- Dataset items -

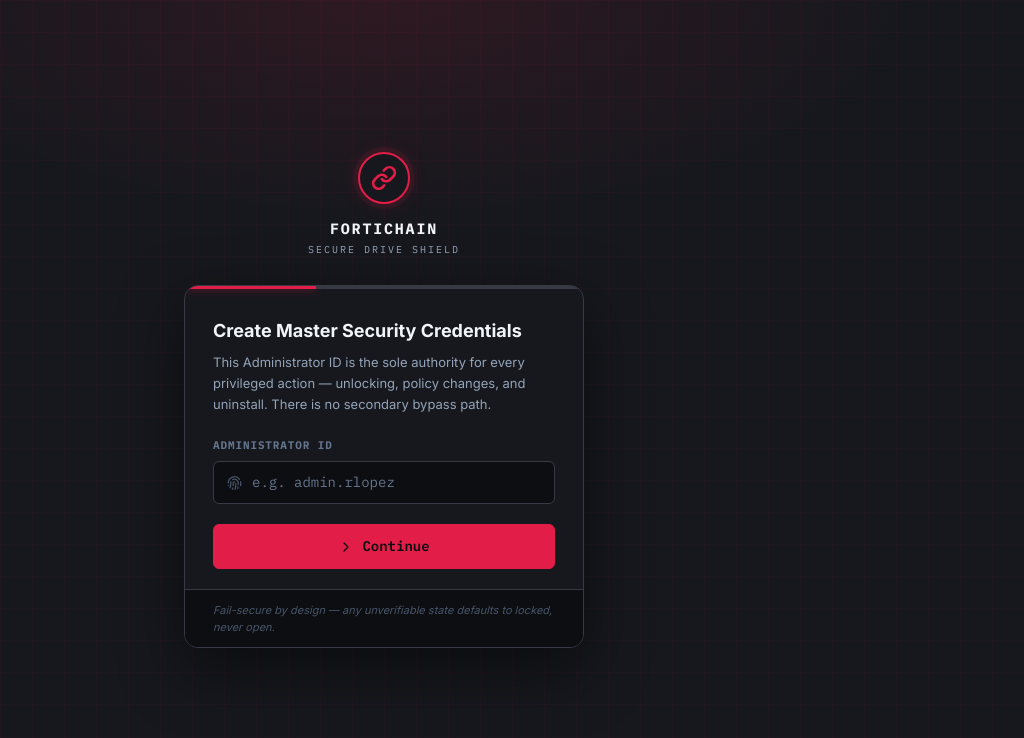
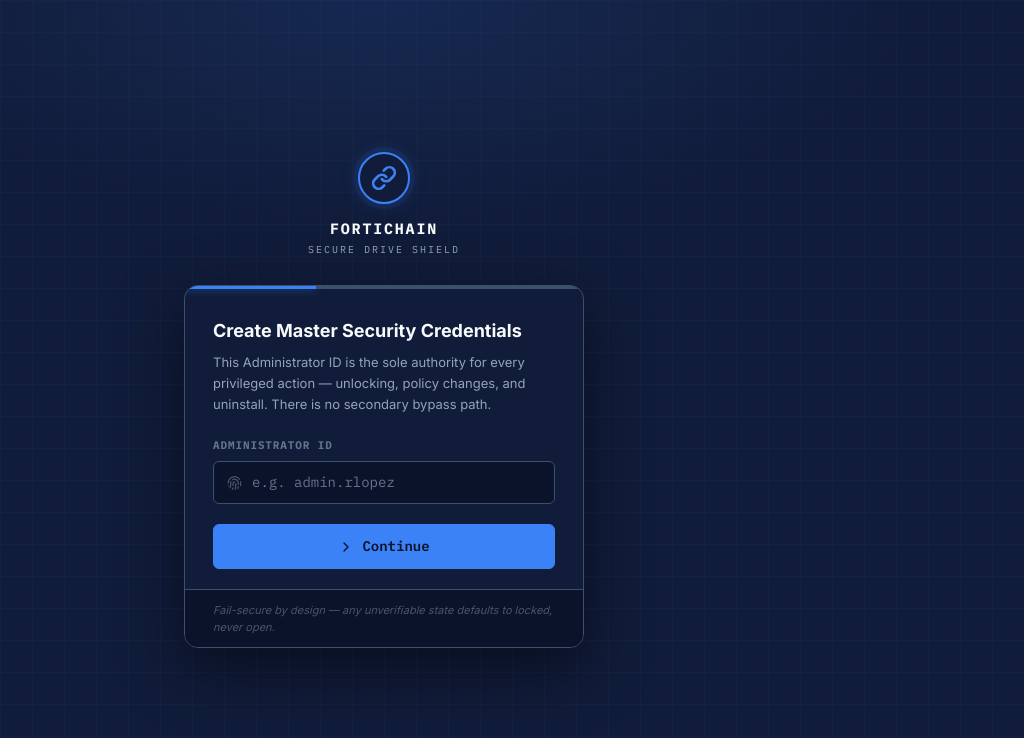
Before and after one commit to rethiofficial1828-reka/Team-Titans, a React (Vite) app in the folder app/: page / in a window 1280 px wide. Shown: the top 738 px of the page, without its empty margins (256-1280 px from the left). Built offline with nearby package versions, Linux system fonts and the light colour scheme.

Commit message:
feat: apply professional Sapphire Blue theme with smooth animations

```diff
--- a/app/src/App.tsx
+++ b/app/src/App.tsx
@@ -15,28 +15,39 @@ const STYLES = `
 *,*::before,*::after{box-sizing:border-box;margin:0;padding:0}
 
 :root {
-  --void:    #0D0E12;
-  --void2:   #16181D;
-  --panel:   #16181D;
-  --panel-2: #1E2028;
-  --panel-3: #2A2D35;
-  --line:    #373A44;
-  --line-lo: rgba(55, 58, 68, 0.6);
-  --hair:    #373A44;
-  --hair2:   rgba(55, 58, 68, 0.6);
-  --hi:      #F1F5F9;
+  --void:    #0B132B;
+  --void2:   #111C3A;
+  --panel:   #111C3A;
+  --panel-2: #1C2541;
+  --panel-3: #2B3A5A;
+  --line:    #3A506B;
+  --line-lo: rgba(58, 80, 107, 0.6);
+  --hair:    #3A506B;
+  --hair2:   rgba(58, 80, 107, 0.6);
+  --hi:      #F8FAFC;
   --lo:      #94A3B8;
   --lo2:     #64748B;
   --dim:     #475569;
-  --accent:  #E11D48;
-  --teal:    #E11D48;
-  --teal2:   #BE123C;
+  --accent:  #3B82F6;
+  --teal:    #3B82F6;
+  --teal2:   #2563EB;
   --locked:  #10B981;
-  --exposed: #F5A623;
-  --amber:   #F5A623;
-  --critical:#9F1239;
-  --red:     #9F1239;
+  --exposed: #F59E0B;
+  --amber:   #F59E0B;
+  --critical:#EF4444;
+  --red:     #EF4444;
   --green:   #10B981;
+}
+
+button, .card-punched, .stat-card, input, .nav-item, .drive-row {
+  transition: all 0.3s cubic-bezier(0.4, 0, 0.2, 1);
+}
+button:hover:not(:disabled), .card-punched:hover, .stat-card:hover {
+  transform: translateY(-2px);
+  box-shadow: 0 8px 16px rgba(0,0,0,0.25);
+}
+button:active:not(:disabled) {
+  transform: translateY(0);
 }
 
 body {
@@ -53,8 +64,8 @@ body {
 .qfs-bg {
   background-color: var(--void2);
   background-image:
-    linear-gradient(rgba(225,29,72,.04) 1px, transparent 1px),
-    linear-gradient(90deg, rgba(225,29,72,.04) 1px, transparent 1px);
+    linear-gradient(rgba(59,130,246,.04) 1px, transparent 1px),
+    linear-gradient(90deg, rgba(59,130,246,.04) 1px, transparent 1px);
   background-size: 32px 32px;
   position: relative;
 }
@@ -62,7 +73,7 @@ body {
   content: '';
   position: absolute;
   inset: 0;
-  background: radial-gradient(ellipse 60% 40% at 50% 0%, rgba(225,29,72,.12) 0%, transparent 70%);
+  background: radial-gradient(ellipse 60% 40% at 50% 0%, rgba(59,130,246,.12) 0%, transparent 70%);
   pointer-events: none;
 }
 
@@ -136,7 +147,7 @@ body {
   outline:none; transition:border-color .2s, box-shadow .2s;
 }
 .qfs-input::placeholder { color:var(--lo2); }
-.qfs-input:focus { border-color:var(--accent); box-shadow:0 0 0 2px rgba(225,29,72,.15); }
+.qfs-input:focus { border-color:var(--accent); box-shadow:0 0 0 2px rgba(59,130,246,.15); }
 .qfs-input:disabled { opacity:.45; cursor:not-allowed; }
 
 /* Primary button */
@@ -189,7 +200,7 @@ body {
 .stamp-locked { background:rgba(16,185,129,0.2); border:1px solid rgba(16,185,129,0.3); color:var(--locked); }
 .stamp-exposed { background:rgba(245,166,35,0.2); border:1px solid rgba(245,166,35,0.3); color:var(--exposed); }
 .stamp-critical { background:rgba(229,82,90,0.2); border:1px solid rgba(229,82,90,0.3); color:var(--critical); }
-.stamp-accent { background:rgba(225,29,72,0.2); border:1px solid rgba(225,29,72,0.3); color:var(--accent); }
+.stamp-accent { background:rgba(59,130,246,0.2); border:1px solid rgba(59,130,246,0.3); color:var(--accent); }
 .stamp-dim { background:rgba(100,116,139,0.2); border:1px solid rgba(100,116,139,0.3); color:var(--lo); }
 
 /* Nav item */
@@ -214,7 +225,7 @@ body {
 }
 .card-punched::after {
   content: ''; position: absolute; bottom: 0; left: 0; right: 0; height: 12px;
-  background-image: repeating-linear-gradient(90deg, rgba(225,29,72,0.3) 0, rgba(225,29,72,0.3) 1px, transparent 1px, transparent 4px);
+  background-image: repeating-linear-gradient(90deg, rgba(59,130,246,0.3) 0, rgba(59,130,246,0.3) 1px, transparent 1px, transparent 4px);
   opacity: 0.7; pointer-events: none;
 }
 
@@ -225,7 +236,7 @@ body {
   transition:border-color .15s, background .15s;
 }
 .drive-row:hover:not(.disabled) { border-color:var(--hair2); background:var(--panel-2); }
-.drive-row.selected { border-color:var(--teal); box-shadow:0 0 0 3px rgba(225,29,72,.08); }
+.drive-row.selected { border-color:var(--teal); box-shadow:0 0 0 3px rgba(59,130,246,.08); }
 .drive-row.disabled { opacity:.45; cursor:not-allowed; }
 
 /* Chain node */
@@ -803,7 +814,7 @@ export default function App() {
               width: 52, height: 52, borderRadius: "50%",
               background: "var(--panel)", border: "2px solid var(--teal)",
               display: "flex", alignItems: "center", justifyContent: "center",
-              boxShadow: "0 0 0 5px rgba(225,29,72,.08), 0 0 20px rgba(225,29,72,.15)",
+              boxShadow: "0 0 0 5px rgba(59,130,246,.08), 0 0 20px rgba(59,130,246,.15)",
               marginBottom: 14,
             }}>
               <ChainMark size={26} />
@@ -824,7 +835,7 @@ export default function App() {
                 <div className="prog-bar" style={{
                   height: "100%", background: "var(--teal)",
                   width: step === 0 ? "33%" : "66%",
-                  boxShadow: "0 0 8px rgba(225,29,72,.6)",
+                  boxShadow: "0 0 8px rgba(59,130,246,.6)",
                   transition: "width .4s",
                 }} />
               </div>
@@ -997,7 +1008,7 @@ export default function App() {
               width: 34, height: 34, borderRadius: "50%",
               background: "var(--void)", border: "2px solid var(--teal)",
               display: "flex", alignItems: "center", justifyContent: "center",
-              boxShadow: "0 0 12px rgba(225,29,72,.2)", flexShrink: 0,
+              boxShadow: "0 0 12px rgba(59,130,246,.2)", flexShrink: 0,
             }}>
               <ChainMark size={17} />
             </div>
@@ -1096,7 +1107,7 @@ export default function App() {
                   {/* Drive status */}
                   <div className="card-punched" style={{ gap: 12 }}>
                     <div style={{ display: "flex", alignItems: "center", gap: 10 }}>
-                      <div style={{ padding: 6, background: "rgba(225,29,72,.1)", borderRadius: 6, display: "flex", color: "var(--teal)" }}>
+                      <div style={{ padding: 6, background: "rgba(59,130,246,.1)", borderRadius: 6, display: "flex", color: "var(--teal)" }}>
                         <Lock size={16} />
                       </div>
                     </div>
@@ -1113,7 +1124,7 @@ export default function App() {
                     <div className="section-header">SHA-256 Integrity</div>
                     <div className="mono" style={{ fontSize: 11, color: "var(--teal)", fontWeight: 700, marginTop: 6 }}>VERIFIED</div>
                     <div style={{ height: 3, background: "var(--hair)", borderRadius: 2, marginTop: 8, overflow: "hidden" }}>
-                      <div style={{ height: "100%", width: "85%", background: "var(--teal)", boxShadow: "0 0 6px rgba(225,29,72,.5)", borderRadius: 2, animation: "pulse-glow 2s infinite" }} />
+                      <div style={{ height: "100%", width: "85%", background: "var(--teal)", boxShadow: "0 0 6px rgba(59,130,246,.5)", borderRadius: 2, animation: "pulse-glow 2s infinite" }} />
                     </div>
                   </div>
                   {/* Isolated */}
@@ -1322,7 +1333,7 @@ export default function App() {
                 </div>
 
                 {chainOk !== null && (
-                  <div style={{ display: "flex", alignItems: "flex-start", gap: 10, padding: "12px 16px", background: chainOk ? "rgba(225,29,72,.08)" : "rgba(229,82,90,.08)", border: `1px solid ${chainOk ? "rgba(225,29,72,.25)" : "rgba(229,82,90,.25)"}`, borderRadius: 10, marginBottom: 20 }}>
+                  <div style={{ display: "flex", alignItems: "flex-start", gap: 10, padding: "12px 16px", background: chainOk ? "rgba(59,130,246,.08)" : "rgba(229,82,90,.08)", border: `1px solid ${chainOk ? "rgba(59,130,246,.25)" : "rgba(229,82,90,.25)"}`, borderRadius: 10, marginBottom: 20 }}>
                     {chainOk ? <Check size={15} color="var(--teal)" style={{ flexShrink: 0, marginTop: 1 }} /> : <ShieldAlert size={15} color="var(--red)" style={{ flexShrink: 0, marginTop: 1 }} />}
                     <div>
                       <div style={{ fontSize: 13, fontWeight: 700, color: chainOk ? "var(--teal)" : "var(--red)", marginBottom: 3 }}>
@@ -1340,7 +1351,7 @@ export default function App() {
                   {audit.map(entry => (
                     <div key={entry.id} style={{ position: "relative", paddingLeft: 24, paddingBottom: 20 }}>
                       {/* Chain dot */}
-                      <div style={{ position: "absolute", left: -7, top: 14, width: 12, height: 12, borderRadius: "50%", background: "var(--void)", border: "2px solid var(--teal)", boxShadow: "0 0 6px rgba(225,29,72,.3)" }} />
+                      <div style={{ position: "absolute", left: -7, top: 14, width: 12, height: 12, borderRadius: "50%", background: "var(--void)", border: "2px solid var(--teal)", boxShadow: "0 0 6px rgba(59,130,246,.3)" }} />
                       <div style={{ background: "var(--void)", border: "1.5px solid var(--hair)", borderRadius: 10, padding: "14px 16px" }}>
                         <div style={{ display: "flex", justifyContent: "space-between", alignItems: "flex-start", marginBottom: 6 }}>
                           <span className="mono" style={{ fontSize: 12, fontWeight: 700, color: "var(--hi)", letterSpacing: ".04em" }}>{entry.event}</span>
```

--

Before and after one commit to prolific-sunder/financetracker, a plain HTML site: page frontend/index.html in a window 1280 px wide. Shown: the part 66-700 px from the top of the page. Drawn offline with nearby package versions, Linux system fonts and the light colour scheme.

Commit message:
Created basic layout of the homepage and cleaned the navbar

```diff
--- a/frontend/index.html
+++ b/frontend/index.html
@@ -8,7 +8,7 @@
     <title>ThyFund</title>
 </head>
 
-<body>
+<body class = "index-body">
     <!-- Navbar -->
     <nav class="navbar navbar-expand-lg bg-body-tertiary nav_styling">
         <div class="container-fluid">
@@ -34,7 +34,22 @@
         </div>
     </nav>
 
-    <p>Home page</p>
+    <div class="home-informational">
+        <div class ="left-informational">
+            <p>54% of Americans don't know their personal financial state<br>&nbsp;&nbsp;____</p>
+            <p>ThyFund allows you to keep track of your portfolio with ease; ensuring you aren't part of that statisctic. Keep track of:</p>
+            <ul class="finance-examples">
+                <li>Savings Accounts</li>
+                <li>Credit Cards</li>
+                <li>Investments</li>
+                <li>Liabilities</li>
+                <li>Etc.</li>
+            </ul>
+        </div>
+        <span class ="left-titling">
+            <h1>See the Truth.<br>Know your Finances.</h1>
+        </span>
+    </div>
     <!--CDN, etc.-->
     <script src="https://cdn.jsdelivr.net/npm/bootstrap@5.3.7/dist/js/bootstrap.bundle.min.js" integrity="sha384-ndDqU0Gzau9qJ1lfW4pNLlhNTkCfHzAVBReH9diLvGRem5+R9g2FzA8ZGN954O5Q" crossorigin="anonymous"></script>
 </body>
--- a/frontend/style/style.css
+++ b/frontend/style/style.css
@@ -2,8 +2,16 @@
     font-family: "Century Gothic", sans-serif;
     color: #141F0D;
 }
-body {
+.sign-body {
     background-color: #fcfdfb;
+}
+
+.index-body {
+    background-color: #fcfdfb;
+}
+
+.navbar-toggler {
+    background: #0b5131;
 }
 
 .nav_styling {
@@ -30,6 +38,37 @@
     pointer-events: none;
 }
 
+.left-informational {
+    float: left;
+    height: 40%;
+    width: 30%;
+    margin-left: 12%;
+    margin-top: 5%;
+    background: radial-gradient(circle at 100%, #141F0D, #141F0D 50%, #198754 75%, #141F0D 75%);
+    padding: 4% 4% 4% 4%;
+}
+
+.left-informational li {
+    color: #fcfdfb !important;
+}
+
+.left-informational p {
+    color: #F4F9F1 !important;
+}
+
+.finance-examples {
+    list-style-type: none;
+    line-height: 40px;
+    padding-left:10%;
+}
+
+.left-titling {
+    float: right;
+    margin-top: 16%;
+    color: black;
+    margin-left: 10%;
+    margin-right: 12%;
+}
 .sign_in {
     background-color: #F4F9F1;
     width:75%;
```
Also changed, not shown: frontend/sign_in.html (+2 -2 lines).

- Task prompt -
Check each line of the entries above for the string "default", and return those that contain it.

- Result of this task -
@@ -803,7 +814,7 @@ export default function App() {
@@ -824,7 +835,7 @@ export default function App() {
@@ -997,7 +1008,7 @@ export default function App() {
@@ -1096,7 +1107,7 @@ export default function App() {
@@ -1113,7 +1124,7 @@ export default function App() {
@@ -1322,7 +1333,7 @@ export default function App() {
@@ -1340,7 +1351,7 @@ export default function App() {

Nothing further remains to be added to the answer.